As Adam Wagner’s post on Inforrm reported, the Senior Presiding Judge and the Senior President of Tribunals has issued new guidance [PDF] to all courts and tribunal judicial office holders in England and Wales (copied at the end of this post).
While it does not entirely prohibit blogging and social media use, it advises that “…judicial office holders who blog (or who post comments on other people’s blogs) must not identify themselves as members of the judiciary” and “must also avoid expressing opinions which, were it to become known that they hold judicial office, could damage public confidence in their own impartiality or in the judiciary in general“.
This has been well-documented and discussed by magistrate Trevor Coultart, Lucy Reed at Pink Tape, LegalCheek, the UK Human Rights Blog, NearlyLegal, ObiterJ and dozens of blog commenters and tweeters. The anonymous author of the Magistrate’s Blog, continues to reserve judgement. A user of the WhatDoTheyKnow.com website, Ben Liddicott, has submitted an FoI about the guidance here.
But what prompted the new guidance, now officially published on the judiciary website [PDF]? According to a spokesman for the Judicial Office,
“The guidance was issued because judges were concerned about the use of blogs by judicial office holders (both judges and magistrates).
“It is not appropriate to provide examples in response to the specific questions beyond the guidance itself; each judge/magistrate should use his or her own judgement.
“The guidance was agreed by the Magistrates Liaison Group: chaired by the Deputy Senior Presiding Judge (Lord Justice Gross) and attended by the Chief Magistrate, the Magistrates Association and the National Bench Chairs Forum.”
Practical questions about the guidance

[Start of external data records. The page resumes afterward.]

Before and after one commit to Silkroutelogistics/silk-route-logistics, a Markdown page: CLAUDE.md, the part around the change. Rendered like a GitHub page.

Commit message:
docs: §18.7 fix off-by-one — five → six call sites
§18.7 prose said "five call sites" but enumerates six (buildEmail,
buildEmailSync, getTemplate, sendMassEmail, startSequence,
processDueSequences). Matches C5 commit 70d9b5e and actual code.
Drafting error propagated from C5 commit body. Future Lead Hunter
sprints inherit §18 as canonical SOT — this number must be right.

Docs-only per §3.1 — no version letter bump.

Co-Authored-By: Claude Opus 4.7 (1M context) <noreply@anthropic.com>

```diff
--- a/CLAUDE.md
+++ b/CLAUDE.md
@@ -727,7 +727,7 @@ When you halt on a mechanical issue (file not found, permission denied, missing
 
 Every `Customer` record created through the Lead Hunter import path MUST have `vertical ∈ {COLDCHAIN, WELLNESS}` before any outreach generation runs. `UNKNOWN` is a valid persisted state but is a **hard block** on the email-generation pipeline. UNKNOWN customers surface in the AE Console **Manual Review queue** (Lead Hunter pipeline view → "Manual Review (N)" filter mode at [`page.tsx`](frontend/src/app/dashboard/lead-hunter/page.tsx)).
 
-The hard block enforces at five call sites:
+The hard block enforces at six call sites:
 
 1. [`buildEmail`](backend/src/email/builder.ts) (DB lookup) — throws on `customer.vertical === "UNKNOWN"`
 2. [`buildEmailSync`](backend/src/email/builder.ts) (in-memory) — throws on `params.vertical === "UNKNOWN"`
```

- Does the guidance mean a member of the judiciary can publish online under their real name but must not state their position (even if this information can be found online)? If so, what type of issues are they permitted to comment or report on?
- What about material published by an individual prior to becoming a member of the judiciary, which can still be accessed online? Are they required to remove it once in office?
- What was the particular impetus for the introduction of this guidance and what specific considerations (about the balance between the risks and freedom of expression, for example) were made?
Further reading on “extra-judicial” activity:
- ‘Judicial Perspectives on Open Justice & Security‘, Lawrence McNamara, in Justice Wide Open. June 2012.
- ‘Lord Neuberger’s seven principles empower judges to speak‘, Guardian.co.uk, Lawrence McNamara, March 2012.
- Holdsworth Club 2012 Presidential Address: Where angels fear to tread, Speech by Lord Neuberger of Abbotsbury, Master of The Rolls. March 2012.
This guidance is issued on behalf of the Senior Presiding Judge and the Senior President of Tribunals. It applies to all courts and tribunal judicial office holders in England and Wales, and is effective immediately.
A “blog” (derived from the term “web log”) is a personal journal published on the internet. “Blogging” describes the maintaining of, or adding content to, a blog. Blogs tend to be interactive, allowing visitors to leave comments. They may also contain links to other blogs and websites. For the purpose of this guidance blogging includes publishing material on micro-blogging sites such as Twitter.
Judicial office holders should be acutely aware of the need to conduct themselves, both in and out of court, in such a way as to maintain public confidence in the impartiality of the judiciary.
Blogging by members of the judiciary is not prohibited. However, judicial office holders who blog (or who post comments on other people’s blogs) must not identify themselves as members of the judiciary. They must also avoid expressing opinions which, were it to become known that they hold judicial office, could damage public confidence in their own impartiality or in the judiciary in general.
The above guidance also applies to blogs which purport to be anonymous. This is because it is impossible for somebody who blogs anonymously to guarantee that his or her identity cannot be discovered.
Judicial office holders who maintain blogs must adhere to this guidance and should remove any existing content which conflicts with it forthwith. Failure to do so could ultimately result in disciplinary action. It is also recommended that all judicial office holders familiarise themselves with the new IT and Information Security Guidance which will be available shortly.
August 2012, www.judiciary.gov.uk
Update: The Judicial Office has responded to Ben Liddicott’s FoI request about the guidance. It supplied various related guidance documents but refused the request for “minutes or notes of any internal or interdepartmental or other meeting or discussion with any other person (including email exchanges) where the same were discussed”, finding that it would exceed the cost limits under the legislation”. See: Meeja Law / WhatDoTheyKnow.com
A version of this post first appeared on Judith Townend’s Meeja Law blog.